In the listing that follows, copy out each line that includes the word "cicilan".

#### [EXCERPTED RECORDS]
----------------------------------------

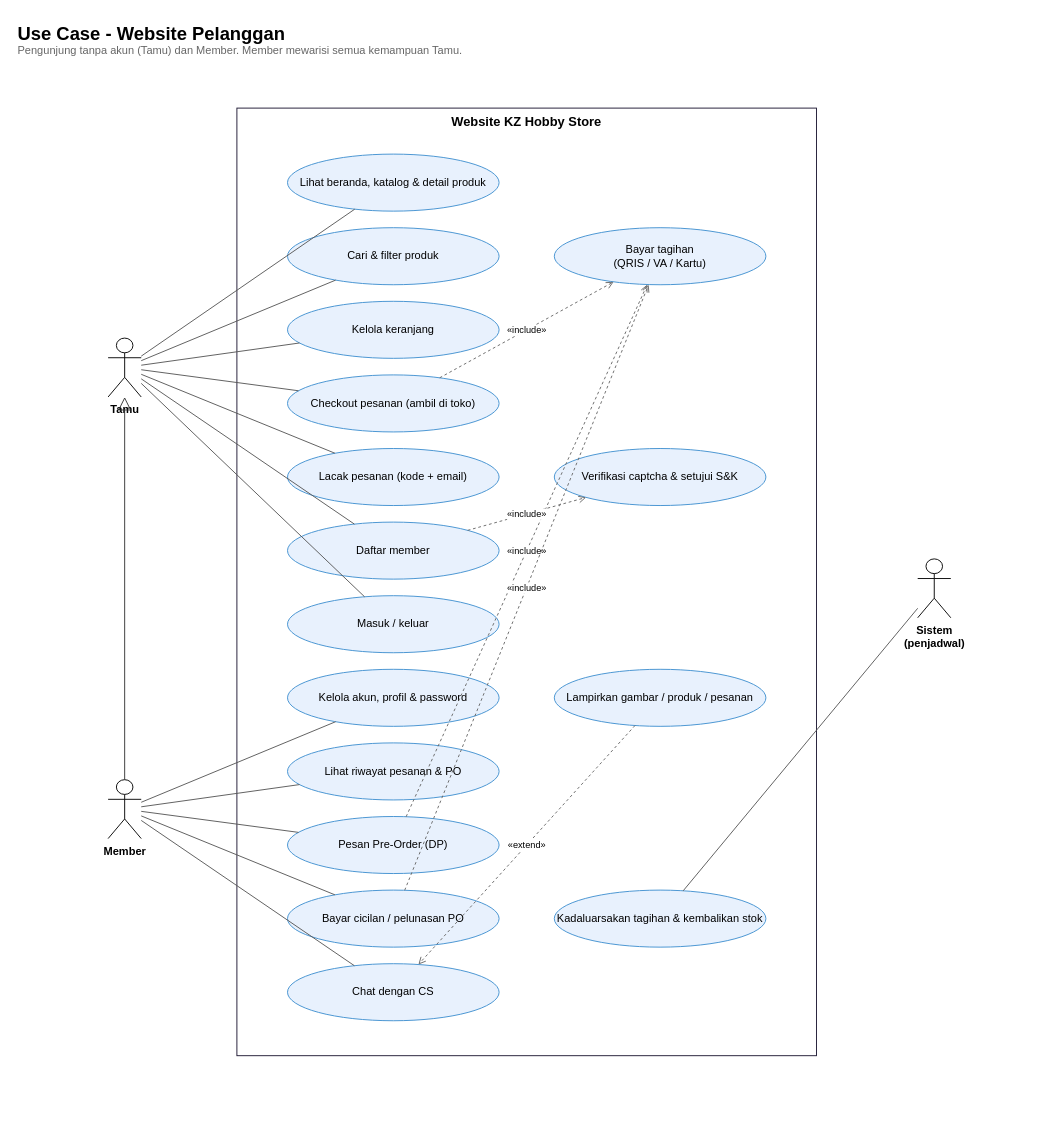
Earlier version of the draw.io diagram page "Use Case - Website Pelanggan" (2 of 15) of docs/diagrams/kz-hobby-store.drawio (MaskFpv/KZ_Hobby_Store). Source tidied: cells renumbered, new cells numbered last; positions are measured from the earlier drawing's top-left corner, leaving out a move shared by most shapes. Both pictures are drawn from the tidied source at 92%, with x=0, y=0 at pixel (16, 16).
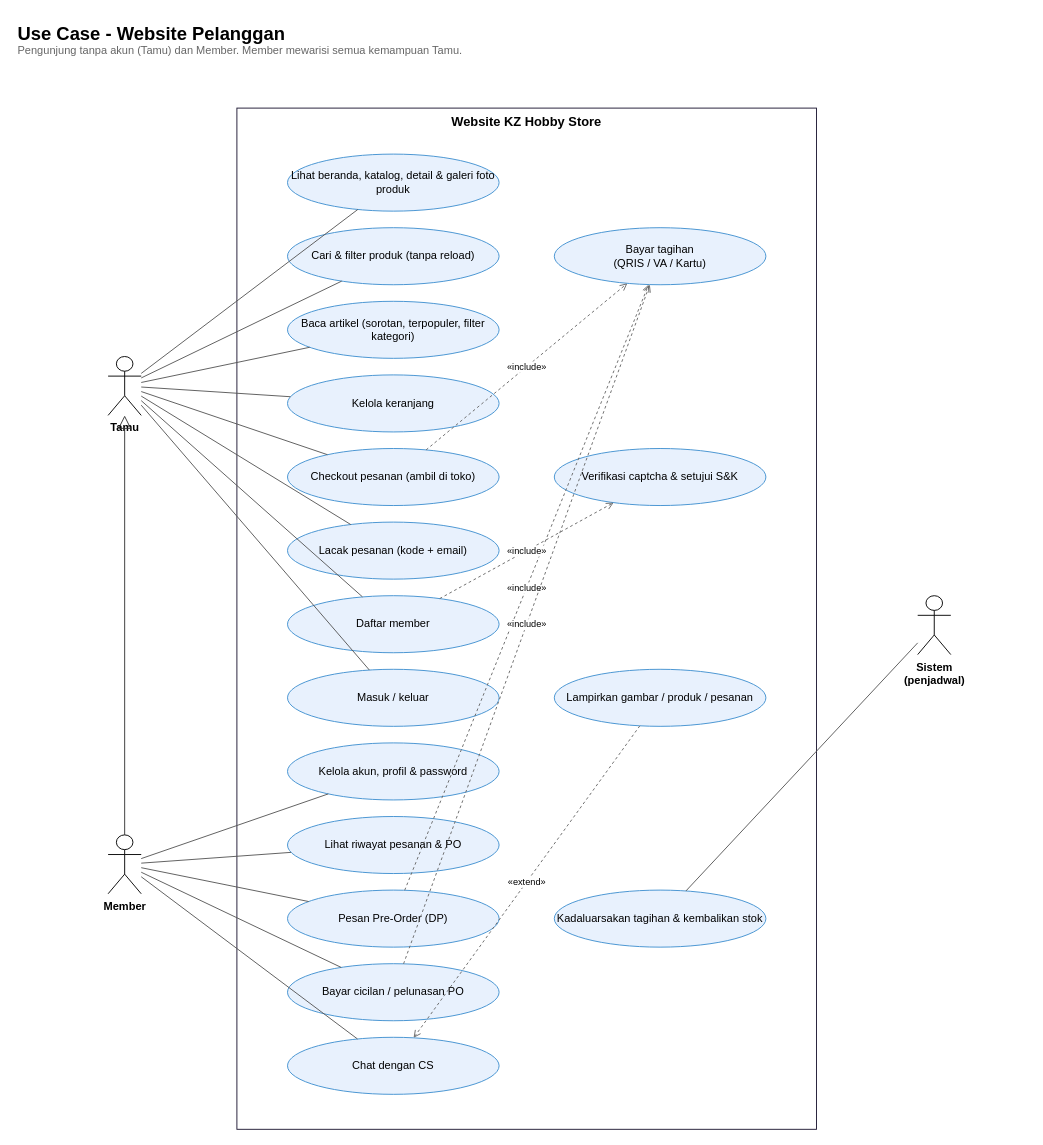
The same diagram, later.

Commit message (it also covers changes not shown here):
Docs: diagram & spec diperbarui untuk artikel, role sosmed, galeri produk

- Diagram: peta halaman (/artikel, menu Konten Website), use case (aktor Admin Sosmed),
  Activity 10 "Kelola & Baca Artikel", ERD & LRS + articles, article_categories, product_images
- Spec: tabel hak akses 7 role, halaman & tabel baru, revisi artikel dan ronde 4 (latar hidup, dst.)

Change to the diagram source:
```diff
@@
     <mxCell id="3" value="&lt;b&gt;Website KZ Hobby Store&lt;/b&gt;" style="rounded=0;whiteSpace=wrap;html=1;verticalAlign=top;fillColor=none;strokeColor=#1b1530;fontSize=14;" parent="1" vertex="1">
-      <mxGeometry x="240" y="100" width="630" height="1030" as="geometry" />
+      <mxGeometry x="240" y="100" width="630" height="1110" as="geometry" />
     </mxCell>
     <mxCell id="4" value="Tamu" style="shape=umlActor;verticalLabelPosition=bottom;verticalAlign=top;html=1;outlineConnect=0;fontStyle=1;fontSize=12;" parent="1" vertex="1">
-      <mxGeometry x="100" y="350" width="36" height="64" as="geometry" />
+      <mxGeometry x="100" y="370" width="36" height="64" as="geometry" />
     </mxCell>
     <mxCell id="5" value="Member" style="shape=umlActor;verticalLabelPosition=bottom;verticalAlign=top;html=1;outlineConnect=0;fontStyle=1;fontSize=12;" parent="1" vertex="1">
-      <mxGeometry x="100" y="830" width="36" height="64" as="geometry" />
+      <mxGeometry x="100" y="890" width="36" height="64" as="geometry" />
     </mxCell>
     <mxCell id="6" value="Sistem&lt;br&gt;(penjadwal)" style="shape=umlActor;verticalLabelPosition=bottom;verticalAlign=top;html=1;outlineConnect=0;fontStyle=1;fontSize=12;" parent="1" vertex="1">
-      <mxGeometry x="980" y="590" width="36" height="64" as="geometry" />
+      <mxGeometry x="980" y="630" width="36" height="64" as="geometry" />
     </mxCell>
-    <mxCell id="7" value="Lihat beranda, katalog &amp;amp; detail produk" style="ellipse;whiteSpace=wrap;html=1;fillColor=#e8f1fd;strokeColor=#3f8fd0;fontSize=12;" parent="1" vertex="1">
+    <mxCell id="7" value="Lihat beranda, katalog, detail &amp;amp; galeri foto produk" style="ellipse;whiteSpace=wrap;html=1;fillColor=#e8f1fd;strokeColor=#3f8fd0;fontSize=12;" parent="1" vertex="1">
       <mxGeometry x="295" y="150" width="230" height="62" as="geometry" />
     </mxCell>
-    <mxCell id="8" value="Cari &amp;amp; filter produk" style="ellipse;whiteSpace=wrap;html=1;fillColor=#e8f1fd;strokeColor=#3f8fd0;fontSize=12;" parent="1" vertex="1">
+    <mxCell id="8" value="Cari &amp;amp; filter produk (tanpa reload)" style="ellipse;whiteSpace=wrap;html=1;fillColor=#e8f1fd;strokeColor=#3f8fd0;fontSize=12;" parent="1" vertex="1">
       <mxGeometry x="295" y="230" width="230" height="62" as="geometry" />
     </mxCell>
-    <mxCell id="9" value="Kelola keranjang" style="ellipse;whiteSpace=wrap;html=1;fillColor=#e8f1fd;strokeColor=#3f8fd0;fontSize=12;" parent="1" vertex="1">
+    <mxCell id="9" value="Baca artikel (sorotan, terpopuler, filter kategori)" style="ellipse;whiteSpace=wrap;html=1;fillColor=#e8f1fd;strokeColor=#3f8fd0;fontSize=12;" parent="1" vertex="1">
       <mxGeometry x="295" y="310" width="230" height="62" as="geometry" />
     </mxCell>
-    <mxCell id="10" value="Checkout pesanan (ambil di toko)" style="ellipse;whiteSpace=wrap;html=1;fillColor=#e8f1fd;strokeColor=#3f8fd0;fontSize=12;" parent="1" vertex="1">
+    <mxCell id="10" value="Kelola keranjang" style="ellipse;whiteSpace=wrap;html=1;fillColor=#e8f1fd;strokeColor=#3f8fd0;fontSize=12;" parent="1" vertex="1">
       <mxGeometry x="295" y="390" width="230" height="62" as="geometry" />
     </mxCell>
-    <mxCell id="11" value="Lacak pesanan (kode + email)" style="ellipse;whiteSpace=wrap;html=1;fillColor=#e8f1fd;strokeColor=#3f8fd0;fontSize=12;" parent="1" vertex="1">
+    <mxCell id="11" value="Checkout pesanan (ambil di toko)" style="ellipse;whiteSpace=wrap;html=1;fillColor=#e8f1fd;strokeColor=#3f8fd0;fontSize=12;" parent="1" vertex="1">
       <mxGeometry x="295" y="470" width="230" height="62" as="geometry" />
     </mxCell>
-    <mxCell id="12" value="Daftar member" style="ellipse;whiteSpace=wrap;html=1;fillColor=#e8f1fd;strokeColor=#3f8fd0;fontSize=12;" parent="1" vertex="1">
+    <mxCell id="12" value="Lacak pesanan (kode + email)" style="ellipse;whiteSpace=wrap;html=1;fillColor=#e8f1fd;strokeColor=#3f8fd0;fontSize=12;" parent="1" vertex="1">
       <mxGeometry x="295" y="550" width="230" height="62" as="geometry" />
     </mxCell>
-    <mxCell id="13" value="Masuk / keluar" style="ellipse;whiteSpace=wrap;html=1;fillColor=#e8f1fd;strokeColor=#3f8fd0;fontSize=12;" parent="1" vertex="1">
+    <mxCell id="13" value="Daftar member" style="ellipse;whiteSpace=wrap;html=1;fillColor=#e8f1fd;strokeColor=#3f8fd0;fontSize=12;" parent="1" vertex="1">
       <mxGeometry x="295" y="630" width="230" height="62" as="geometry" />
     </mxCell>
-    <mxCell id="14" value="Kelola akun, profil &amp;amp; password" style="ellipse;whiteSpace=wrap;html=1;fillColor=#e8f1fd;strokeColor=#3f8fd0;fontSize=12;" parent="1" vertex="1">
+    <mxCell id="14" value="Masuk / keluar" style="ellipse;whiteSpace=wrap;html=1;fillColor=#e8f1fd;strokeColor=#3f8fd0;fontSize=12;" parent="1" vertex="1">
       <mxGeometry x="295" y="710" width="230" height="62" as="geometry" />
     </mxCell>
-    <mxCell id="15" value="Lihat riwayat pesanan &amp;amp; PO" style="ellipse;whiteSpace=wrap;html=1;fillColor=#e8f1fd;strokeColor=#3f8fd0;fontSize=12;" parent="1" vertex="1">
+    <mxCell id="15" value="Kelola akun, profil &amp;amp; password" style="ellipse;whiteSpace=wrap;html=1;fillColor=#e8f1fd;strokeColor=#3f8fd0;fontSize=12;" parent="1" vertex="1">
       <mxGeometry x="295" y="790" width="230" height="62" as="geometry" />
     </mxCell>
-    <mxCell id="16" value="Pesan Pre-Order (DP)" style="ellipse;whiteSpace=wrap;html=1;fillColor=#e8f1fd;strokeColor=#3f8fd0;fontSize=12;" parent="1" vertex="1">
+    <mxCell id="16" value="Lihat riwayat pesanan &amp;amp; PO" style="ellipse;whiteSpace=wrap;html=1;fillColor=#e8f1fd;strokeColor=#3f8fd0;fontSize=12;" parent="1" vertex="1">
       <mxGeometry x="295" y="870" width="230" height="62" as="geometry" />
     </mxCell>
-    <mxCell id="17" value="Bayar cicilan / pelunasan PO" style="ellipse;whiteSpace=wrap;html=1;fillColor=#e8f1fd;strokeColor=#3f8fd0;fontSize=12;" parent="1" vertex="1">
+    <mxCell id="17" value="Pesan Pre-Order (DP)" style="ellipse;whiteSpace=wrap;html=1;fillColor=#e8f1fd;strokeColor=#3f8fd0;fontSize=12;" parent="1" vertex="1">
       <mxGeometry x="295" y="950" width="230" height="62" as="geometry" />
     </mxCell>
-    <mxCell id="18" value="Chat dengan CS" style="ellipse;whiteSpace=wrap;html=1;fillColor=#e8f1fd;strokeColor=#3f8fd0;fontSize=12;" parent="1" vertex="1">
+    <mxCell id="18" value="Bayar cicilan / pelunasan PO" style="ellipse;whiteSpace=wrap;html=1;fillColor=#e8f1fd;strokeColor=#3f8fd0;fontSize=12;" parent="1" vertex="1">
       <mxGeometry x="295" y="1030" width="230" height="62" as="geometry" />
     </mxCell>
-    <mxCell id="19" value="Bayar tagihan&lt;br&gt;(QRIS / VA / Kartu)" style="ellipse;whiteSpace=wrap;html=1;fillColor=#e8f1fd;strokeColor=#3f8fd0;fontSize=12;" parent="1" vertex="1">
-      <mxGeometry x="585" y="230" width="230" height="62" as="geometry" />
+    <mxCell id="19" value="Chat dengan CS" style="ellipse;whiteSpace=wrap;html=1;fillColor=#e8f1fd;strokeColor=#3f8fd0;fontSize=12;" parent="1" vertex="1">
+      <mxGeometry x="295" y="1110" width="230" height="62" as="geometry" />
     </mxCell>
-    <mxCell id="20" value="Verifikasi captcha &amp;amp; setujui S&amp;amp;K" style="ellipse;whiteSpace=wrap;html=1;fillColor=#e8f1fd;strokeColor=#3f8fd0;fontSize=12;" parent="1" vertex="1">
-      <mxGeometry x="585" y="470" width="230" height="62" as="geometry" />
+    <mxCell id="20" value="Bayar tagihan&lt;br&gt;(QRIS / VA / Kartu)" style="ellipse;whiteSpace=wrap;html=1;fillColor=#e8f1fd;strokeColor=#3f8fd0;fontSize=12;" parent="1" vertex="1">
+      <mxGeometry x="585" y="230" width="230" height="62" as="geometry" />
     </mxCell>
-    <mxCell id="21" value="Lampirkan gambar / produk / pesanan" style="ellipse;whiteSpace=wrap;html=1;fillColor=#e8f1fd;strokeColor=#3f8fd0;fontSize=12;" parent="1" vertex="1">
-      <mxGeometry x="585" y="710" width="230" height="62" as="geometry" />
+    <mxCell id="21" value="Verifikasi captcha &amp;amp; setujui S&amp;amp;K" style="ellipse;whiteSpace=wrap;html=1;fillColor=#e8f1fd;strokeColor=#3f8fd0;fontSize=12;" parent="1" vertex="1">
+      <mxGeometry x="585" y="470" width="230" height="62" as="geometry" />
     </mxCell>
-    <mxCell id="22" value="Kadaluarsakan tagihan &amp;amp; kembalikan stok" style="ellipse;whiteSpace=wrap;html=1;fillColor=#e8f1fd;strokeColor=#3f8fd0;fontSize=12;" parent="1" vertex="1">
-      <mxGeometry x="585" y="950" width="230" height="62" as="geometry" />
+    <mxCell id="22" value="Lampirkan gambar / produk / pesanan" style="ellipse;whiteSpace=wrap;html=1;fillColor=#e8f1fd;strokeColor=#3f8fd0;fontSize=12;" parent="1" vertex="1">
+      <mxGeometry x="585" y="710" width="230" height="62" as="geometry" />
     </mxCell>
-    <mxCell id="23" style="endArrow=none;html=1;strokeColor=#555555;" parent="1" edge="1" source="4" target="7">
-      <mxGeometry relative="1" as="geometry" />
+    <mxCell id="23" value="Kadaluarsakan tagihan &amp;amp; kembalikan stok" style="ellipse;whiteSpace=wrap;html=1;fillColor=#e8f1fd;strokeColor=#3f8fd0;fontSize=12;" parent="1" vertex="1">
+      <mxGeometry x="585" y="950" width="230" height="62" as="geometry" />
     </mxCell>
-    <mxCell id="24" style="endArrow=none;html=1;strokeColor=#555555;" parent="1" edge="1" source="4" target="8">
+    <mxCell id="24" style="endArrow=none;html=1;strokeColor=#555555;" parent="1" edge="1" source="4" target="7">
       <mxGeometry relative="1" as="geometry" />
     </mxCell>
-    <mxCell id="25" style="endArrow=none;html=1;strokeColor=#555555;" parent="1" edge="1" source="4" target="9">
+    <mxCell id="25" style="endArrow=none;html=1;strokeColor=#555555;" parent="1" edge="1" source="4" target="8">
       <mxGeometry relative="1" as="geometry" />
     </mxCell>
-    <mxCell id="26" style="endArrow=none;html=1;strokeColor=#555555;" parent="1" edge="1" source="4" target="10">
+    <mxCell id="26" style="endArrow=none;html=1;strokeColor=#555555;" parent="1" edge="1" source="4" target="9">
       <mxGeometry relative="1" as="geometry" />
     </mxCell>
-    <mxCell id="27" style="endArrow=none;html=1;strokeColor=#555555;" parent="1" edge="1" source="4" target="11">
+    <mxCell id="27" style="endArrow=none;html=1;strokeColor=#555555;" parent="1" edge="1" source="4" target="10">
       <mxGeometry relative="1" as="geometry" />
     </mxCell>
-    <mxCell id="28" style="endArrow=none;html=1;strokeColor=#555555;" parent="1" edge="1" source="4" target="12">
+    <mxCell id="28" style="endArrow=none;html=1;strokeColor=#555555;" parent="1" edge="1" source="4" target="11">
       <mxGeometry relative="1" as="geometry" />
     </mxCell>
-    <mxCell id="29" style="endArrow=none;html=1;strokeColor=#555555;" parent="1" edge="1" source="4" target="13">
+    <mxCell id="29" style="endArrow=none;html=1;strokeColor=#555555;" parent="1" edge="1" source="4" target="12">
       <mxGeometry relative="1" as="geometry" />
     </mxCell>
-    <mxCell id="30" style="endArrow=none;html=1;strokeColor=#555555;" parent="1" edge="1" source="5" target="14">
+    <mxCell id="30" style="endArrow=none;html=1;strokeColor=#555555;" parent="1" edge="1" source="4" target="13">
       <mxGeometry relative="1" as="geometry" />
     </mxCell>
-    <mxCell id="31" style="endArrow=none;html=1;strokeColor=#555555;" parent="1" edge="1" source="5" target="15">
+    <mxCell id="31" style="endArrow=none;html=1;strokeColor=#555555;" parent="1" edge="1" source="4" target="14">
       <mxGeometry relative="1" as="geometry" />
     </mxCell>
-    <mxCell id="32" style="endArrow=none;html=1;strokeColor=#555555;" parent="1" edge="1" source="5" target="16">
+    <mxCell id="32" style="endArrow=none;html=1;strokeColor=#555555;" parent="1" edge="1" source="5" target="15">
       <mxGeometry relative="1" as="geometry" />
     </mxCell>
-    <mxCell id="33" style="endArrow=none;html=1;strokeColor=#555555;" parent="1" edge="1" source="5" target="17">
+    <mxCell id="33" style="endArrow=none;html=1;strokeColor=#555555;" parent="1" edge="1" source="5" target="16">
       <mxGeometry relative="1" as="geometry" />
     </mxCell>
-    <mxCell id="34" style="endArrow=none;html=1;strokeColor=#555555;" parent="1" edge="1" source="5" target="18">
+    <mxCell id="34" style="endArrow=none;html=1;strokeColor=#555555;" parent="1" edge="1" source="5" target="17">
       <mxGeometry relative="1" as="geometry" />
     </mxCell>
-    <mxCell id="35" style="endArrow=none;html=1;strokeColor=#555555;" parent="1" edge="1" source="6" target="22">
+    <mxCell id="35" style="endArrow=none;html=1;strokeColor=#555555;" parent="1" edge="1" source="5" target="18">
       <mxGeometry relative="1" as="geometry" />
     </mxCell>
-    <mxCell id="36" value="«include»" style="endArrow=open;dashed=1;html=1;strokeColor=#666666;fontSize=10;labelBackgroundColor=#ffffff;" parent="1" edge="1" source="10" target="19">
+    <mxCell id="36" style="endArrow=none;html=1;strokeColor=#555555;" parent="1" edge="1" source="5" target="19">
       <mxGeometry relative="1" as="geometry" />
     </mxCell>
-    <mxCell id="37" value="«include»" style="endArrow=open;dashed=1;html=1;strokeColor=#666666;fontSize=10;labelBackgroundColor=#ffffff;" parent="1" edge="1" source="16" target="19">
+    <mxCell id="37" style="endArrow=none;html=1;strokeColor=#555555;" parent="1" edge="1" source="6" target="23">
       <mxGeometry relative="1" as="geometry" />
     </mxCell>
-    <mxCell id="38" value="«include»" style="endArrow=open;dashed=1;html=1;strokeColor=#666666;fontSize=10;labelBackgroundColor=#ffffff;" parent="1" edge="1" source="17" target="19">
+    <mxCell id="38" value="«include»" style="endArrow=open;dashed=1;html=1;strokeColor=#666666;fontSize=10;labelBackgroundColor=#ffffff;" parent="1" edge="1" source="11" target="20">
       <mxGeometry relative="1" as="geometry" />
     </mxCell>
-    <mxCell id="39" value="«include»" style="endArrow=open;dashed=1;html=1;strokeColor=#666666;fontSize=10;labelBackgroundColor=#ffffff;" parent="1" edge="1" source="12" target="20">
+    <mxCell id="39" value="«include»" style="endArrow=open;dashed=1;html=1;strokeColor=#666666;fontSize=10;labelBackgroundColor=#ffffff;" parent="1" edge="1" source="17" target="20">
       <mxGeometry relative="1" as="geometry" />
     </mxCell>
-    <mxCell id="40" value="«extend»" style="endArrow=open;dashed=1;html=1;strokeColor=#666666;fontSize=10;labelBackgroundColor=#ffffff;" parent="1" edge="1" source="21" target="18">
+    <mxCell id="40" value="«include»" style="endArrow=open;dashed=1;html=1;strokeColor=#666666;fontSize=10;labelBackgroundColor=#ffffff;" parent="1" edge="1" source="18" target="20">
       <mxGeometry relative="1" as="geometry" />
     </mxCell>
-    <mxCell id="41" style="endArrow=block;endFill=0;html=1;endSize=12;strokeColor=#333333;" parent="1" edge="1" source="5" target="4">
+    <mxCell id="41" value="«include»" style="endArrow=open;dashed=1;html=1;strokeColor=#666666;fontSize=10;labelBackgroundColor=#ffffff;" parent="1" edge="1" source="13" target="21">
       <mxGeometry relative="1" as="geometry" />
     </mxCell>
+    <mxCell id="42" value="«extend»" style="endArrow=open;dashed=1;html=1;strokeColor=#666666;fontSize=10;labelBackgroundColor=#ffffff;" parent="1" edge="1" source="22" target="19">
+      <mxGeometry relative="1" as="geometry" />
+    </mxCell>
+    <mxCell id="43" style="endArrow=block;endFill=0;html=1;endSize=12;strokeColor=#333333;" parent="1" edge="1" source="5" target="4">
+      <mxGeometry relative="1" as="geometry" />
+    </mxCell>
```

----------------------------------------

#### [RESPONSE AREA]
-    <mxCell id="17" value="Bayar cicilan / pelunasan PO" style="ellipse;whiteSpace=wrap;html=1;fillColor=#e8f1fd;strokeColor=#3f8fd0;fontSize=12;" parent="1" vertex="1">
+    <mxCell id="18" value="Bayar cicilan / pelunasan PO" style="ellipse;whiteSpace=wrap;html=1;fillColor=#e8f1fd;strokeColor=#3f8fd0;fontSize=12;" parent="1" vertex="1">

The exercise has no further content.